The Pain of Forgiveness
She wanted to know if I was serious. Before I could answer her question, the young woman shared her story with me. She had been sexually abused from the age of twelve by her adopted brother. This occurred over a period of six years. Her parents knew, but shockingly looked the other way. The nightmare ended when she confided in a friend. Eventually the perpetrator was confronted and convicted for his crimes.
That was two years ago. With ups and downs she had since tried to get her life back on track. She attended church but was full of confusion and heartache. Her sincere and heartfelt question came in response to a message on Matthew 6:12 where Jesus teaches us to pray: “Forgive us our debts, as we also have forgiven our debtors”. Did God honestly want her to forgive him, and them?
A strange sense of inadequacy fell over me. I knew the experience of being sinned against, but my pain was like hitting your thumb with a hammer, uncomfortable but no real harm done. Hers had the magnitude of an earthquake, including collateral damage and aftershocks. I felt compassion for her. But what did I have to offer? What could I say that wouldn’t sound trite or cheap?
Then it dawned on me. It wasn’t about me. These were Jesus’ words. He knows like no other what it means to be sinned against. He could identify with this young woman. He was maligned, scourged and crucified. His friends turned into cowards and His own Father abandoned Him - the spotless Son of God with not a single fiber of evil in His being.
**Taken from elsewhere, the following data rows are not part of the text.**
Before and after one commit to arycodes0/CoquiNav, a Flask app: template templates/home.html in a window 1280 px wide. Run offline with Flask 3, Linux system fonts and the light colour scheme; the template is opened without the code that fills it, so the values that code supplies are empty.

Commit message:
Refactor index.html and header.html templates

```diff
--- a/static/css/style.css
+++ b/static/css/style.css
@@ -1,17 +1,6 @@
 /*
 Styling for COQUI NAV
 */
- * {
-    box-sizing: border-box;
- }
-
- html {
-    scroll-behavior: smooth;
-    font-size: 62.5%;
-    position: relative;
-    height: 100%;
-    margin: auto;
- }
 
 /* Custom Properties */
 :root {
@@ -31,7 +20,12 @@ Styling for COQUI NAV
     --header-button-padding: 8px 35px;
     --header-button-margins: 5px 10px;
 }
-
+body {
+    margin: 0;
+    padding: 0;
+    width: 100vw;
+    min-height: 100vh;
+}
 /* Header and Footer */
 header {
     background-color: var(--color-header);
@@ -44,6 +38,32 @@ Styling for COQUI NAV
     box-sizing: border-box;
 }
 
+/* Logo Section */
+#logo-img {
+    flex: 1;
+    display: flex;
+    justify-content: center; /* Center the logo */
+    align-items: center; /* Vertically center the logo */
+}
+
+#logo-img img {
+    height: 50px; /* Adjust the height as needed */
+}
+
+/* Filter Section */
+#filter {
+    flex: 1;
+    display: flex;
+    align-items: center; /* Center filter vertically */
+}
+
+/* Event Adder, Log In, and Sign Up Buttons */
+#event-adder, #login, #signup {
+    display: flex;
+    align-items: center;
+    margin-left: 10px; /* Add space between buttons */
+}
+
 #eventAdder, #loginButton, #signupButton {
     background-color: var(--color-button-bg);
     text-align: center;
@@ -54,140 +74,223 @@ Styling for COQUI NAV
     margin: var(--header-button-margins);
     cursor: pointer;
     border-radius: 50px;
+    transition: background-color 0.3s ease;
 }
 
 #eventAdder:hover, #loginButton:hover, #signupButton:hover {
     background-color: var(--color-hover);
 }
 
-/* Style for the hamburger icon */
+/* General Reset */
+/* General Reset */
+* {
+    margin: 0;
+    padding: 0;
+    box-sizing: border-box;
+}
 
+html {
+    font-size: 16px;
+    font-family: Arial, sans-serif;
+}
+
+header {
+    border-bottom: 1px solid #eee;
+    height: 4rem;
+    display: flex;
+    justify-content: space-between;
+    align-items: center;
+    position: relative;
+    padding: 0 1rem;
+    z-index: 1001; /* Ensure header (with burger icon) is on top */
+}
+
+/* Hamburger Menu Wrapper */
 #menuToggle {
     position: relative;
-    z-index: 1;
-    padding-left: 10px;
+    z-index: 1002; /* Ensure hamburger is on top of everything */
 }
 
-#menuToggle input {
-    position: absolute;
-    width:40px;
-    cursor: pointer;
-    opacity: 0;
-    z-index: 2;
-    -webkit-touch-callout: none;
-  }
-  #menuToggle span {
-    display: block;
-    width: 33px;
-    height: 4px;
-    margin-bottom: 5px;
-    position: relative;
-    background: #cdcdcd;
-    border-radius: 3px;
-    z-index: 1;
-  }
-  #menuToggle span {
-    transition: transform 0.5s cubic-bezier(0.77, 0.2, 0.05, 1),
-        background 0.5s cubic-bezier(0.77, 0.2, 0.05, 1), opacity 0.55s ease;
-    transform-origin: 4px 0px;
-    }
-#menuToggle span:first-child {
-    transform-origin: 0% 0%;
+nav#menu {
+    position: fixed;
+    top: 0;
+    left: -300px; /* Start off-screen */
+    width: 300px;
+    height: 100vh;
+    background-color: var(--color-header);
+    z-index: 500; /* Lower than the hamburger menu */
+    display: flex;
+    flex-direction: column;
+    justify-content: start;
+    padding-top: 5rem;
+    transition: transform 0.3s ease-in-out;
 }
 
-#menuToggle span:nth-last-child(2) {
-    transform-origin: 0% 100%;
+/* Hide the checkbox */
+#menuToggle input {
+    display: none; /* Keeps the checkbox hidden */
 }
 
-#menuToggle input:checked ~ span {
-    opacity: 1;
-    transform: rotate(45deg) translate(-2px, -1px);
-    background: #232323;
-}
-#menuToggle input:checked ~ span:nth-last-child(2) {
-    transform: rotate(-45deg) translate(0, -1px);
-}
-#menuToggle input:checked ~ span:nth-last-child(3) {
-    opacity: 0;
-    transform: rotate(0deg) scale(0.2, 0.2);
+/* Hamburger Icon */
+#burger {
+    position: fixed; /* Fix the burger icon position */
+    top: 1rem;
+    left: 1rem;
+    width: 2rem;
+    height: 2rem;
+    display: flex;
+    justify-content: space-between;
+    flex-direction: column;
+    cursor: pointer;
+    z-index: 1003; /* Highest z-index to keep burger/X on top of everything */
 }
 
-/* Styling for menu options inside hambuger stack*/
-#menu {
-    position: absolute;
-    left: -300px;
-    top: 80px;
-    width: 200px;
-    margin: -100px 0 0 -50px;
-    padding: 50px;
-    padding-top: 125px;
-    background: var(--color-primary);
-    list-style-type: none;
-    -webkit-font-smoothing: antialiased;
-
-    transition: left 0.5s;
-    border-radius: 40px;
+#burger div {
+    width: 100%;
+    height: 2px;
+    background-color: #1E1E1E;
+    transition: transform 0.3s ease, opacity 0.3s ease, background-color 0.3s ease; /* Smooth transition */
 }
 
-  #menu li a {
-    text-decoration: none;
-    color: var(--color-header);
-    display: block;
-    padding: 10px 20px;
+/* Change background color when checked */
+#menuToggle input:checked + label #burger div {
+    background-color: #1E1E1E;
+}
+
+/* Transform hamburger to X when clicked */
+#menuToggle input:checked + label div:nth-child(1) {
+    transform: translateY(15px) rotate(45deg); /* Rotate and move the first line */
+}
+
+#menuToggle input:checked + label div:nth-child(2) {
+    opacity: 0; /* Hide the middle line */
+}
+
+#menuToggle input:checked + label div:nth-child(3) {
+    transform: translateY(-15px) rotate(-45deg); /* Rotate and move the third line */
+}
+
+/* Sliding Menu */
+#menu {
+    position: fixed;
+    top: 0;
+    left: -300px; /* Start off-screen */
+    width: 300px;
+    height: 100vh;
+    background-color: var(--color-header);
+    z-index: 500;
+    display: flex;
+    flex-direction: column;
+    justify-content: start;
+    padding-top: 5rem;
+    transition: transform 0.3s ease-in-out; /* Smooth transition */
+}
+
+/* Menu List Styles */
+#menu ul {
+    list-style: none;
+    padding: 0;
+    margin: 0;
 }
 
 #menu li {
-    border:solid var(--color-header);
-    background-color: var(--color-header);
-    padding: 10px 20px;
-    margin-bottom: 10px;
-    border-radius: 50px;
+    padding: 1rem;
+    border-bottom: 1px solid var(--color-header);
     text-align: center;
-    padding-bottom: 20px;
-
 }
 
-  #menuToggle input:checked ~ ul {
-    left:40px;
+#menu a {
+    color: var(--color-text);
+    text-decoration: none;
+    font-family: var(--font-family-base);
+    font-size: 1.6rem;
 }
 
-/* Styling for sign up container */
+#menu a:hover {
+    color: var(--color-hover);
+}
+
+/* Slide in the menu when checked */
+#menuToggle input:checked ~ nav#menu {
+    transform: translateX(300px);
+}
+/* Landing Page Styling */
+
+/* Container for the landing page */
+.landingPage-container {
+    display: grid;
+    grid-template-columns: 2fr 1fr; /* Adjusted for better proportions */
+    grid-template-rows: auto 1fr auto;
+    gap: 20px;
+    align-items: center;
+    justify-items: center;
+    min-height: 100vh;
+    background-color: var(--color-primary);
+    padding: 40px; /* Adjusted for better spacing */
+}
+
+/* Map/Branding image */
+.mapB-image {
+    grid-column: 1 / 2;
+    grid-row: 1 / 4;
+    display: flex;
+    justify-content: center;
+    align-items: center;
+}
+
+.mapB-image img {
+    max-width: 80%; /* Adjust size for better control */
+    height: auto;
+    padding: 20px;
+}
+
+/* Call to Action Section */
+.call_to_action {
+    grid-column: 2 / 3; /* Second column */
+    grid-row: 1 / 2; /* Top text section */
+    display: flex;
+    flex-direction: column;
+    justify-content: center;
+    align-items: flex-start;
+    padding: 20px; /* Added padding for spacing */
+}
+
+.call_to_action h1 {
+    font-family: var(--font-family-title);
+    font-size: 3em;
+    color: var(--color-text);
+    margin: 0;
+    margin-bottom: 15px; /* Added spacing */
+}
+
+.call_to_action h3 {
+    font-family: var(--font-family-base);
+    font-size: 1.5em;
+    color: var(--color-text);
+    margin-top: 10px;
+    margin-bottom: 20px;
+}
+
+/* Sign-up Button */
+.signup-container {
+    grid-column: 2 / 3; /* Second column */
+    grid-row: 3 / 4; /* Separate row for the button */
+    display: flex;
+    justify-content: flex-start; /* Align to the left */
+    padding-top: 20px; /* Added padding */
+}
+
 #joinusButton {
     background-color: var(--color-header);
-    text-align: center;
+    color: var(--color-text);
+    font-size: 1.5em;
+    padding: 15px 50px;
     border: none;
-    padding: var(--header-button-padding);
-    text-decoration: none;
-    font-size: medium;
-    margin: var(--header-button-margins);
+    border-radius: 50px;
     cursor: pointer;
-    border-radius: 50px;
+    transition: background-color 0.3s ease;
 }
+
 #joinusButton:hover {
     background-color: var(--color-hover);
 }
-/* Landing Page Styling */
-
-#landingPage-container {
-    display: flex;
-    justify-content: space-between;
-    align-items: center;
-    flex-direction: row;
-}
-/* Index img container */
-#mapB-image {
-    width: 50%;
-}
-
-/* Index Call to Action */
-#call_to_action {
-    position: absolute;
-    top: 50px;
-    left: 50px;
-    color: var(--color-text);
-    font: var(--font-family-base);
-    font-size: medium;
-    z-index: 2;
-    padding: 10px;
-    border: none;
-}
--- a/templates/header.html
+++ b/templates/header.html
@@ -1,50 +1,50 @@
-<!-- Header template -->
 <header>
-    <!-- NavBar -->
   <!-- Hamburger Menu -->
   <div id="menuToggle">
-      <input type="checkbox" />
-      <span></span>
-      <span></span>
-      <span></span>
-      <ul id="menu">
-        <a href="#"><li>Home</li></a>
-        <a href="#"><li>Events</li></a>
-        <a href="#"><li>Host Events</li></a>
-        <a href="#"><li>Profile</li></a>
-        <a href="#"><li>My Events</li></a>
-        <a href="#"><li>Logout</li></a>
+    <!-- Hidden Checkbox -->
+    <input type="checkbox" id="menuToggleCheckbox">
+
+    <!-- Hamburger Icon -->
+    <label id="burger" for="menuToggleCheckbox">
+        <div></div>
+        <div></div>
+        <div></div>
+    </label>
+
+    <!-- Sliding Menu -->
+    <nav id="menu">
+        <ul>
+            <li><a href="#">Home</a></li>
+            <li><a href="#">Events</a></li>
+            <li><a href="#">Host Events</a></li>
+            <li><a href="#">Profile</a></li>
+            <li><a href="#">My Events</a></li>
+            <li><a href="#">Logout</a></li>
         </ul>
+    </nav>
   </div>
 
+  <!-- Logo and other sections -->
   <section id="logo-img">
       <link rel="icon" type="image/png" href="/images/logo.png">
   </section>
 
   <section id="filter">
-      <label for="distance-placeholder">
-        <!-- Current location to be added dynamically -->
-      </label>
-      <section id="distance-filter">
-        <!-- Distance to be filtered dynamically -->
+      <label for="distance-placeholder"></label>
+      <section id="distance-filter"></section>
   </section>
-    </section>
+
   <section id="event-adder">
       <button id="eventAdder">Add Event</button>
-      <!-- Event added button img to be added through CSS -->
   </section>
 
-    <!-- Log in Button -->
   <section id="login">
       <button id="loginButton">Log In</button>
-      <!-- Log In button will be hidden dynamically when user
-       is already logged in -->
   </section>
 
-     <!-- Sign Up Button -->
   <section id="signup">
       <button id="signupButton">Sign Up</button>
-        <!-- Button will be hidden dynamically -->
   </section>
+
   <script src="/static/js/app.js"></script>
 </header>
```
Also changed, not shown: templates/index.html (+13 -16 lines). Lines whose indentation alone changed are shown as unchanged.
We take our cue to forgive those who sinned against us from the One who was pierced for our sin (Is. 53:5).
Jesus' sacrifice tells us that forgiveness is costly and painful. His death shows us that forgiveness never excuses the evil done. But this truth remains: Jesus Christ is the path to freedom. Freedom from the weight of our own sin against God and freedom from the shackles of bitterness toward our enemies. I hope that battered woman found both.
What can you do when you struggle with forgiving an individual who has (grievously) sinned against you? This is a big question. But as a starting point, remember and meditate on the grace that you yourself have received in Christ. When we feel the sting of our own evil deeds, no matter how small they may appear compared to what this person has done to us, we realize we need grace too. And when the sweetness of God's forgiveness washes over us, leaving us pure and white as snow, we realize that this is a gift we can't keep to ourselves.
What is impossible with men, is possible with God. Take his hand and trust him as you walk the path of forgiveness, healing and restoration.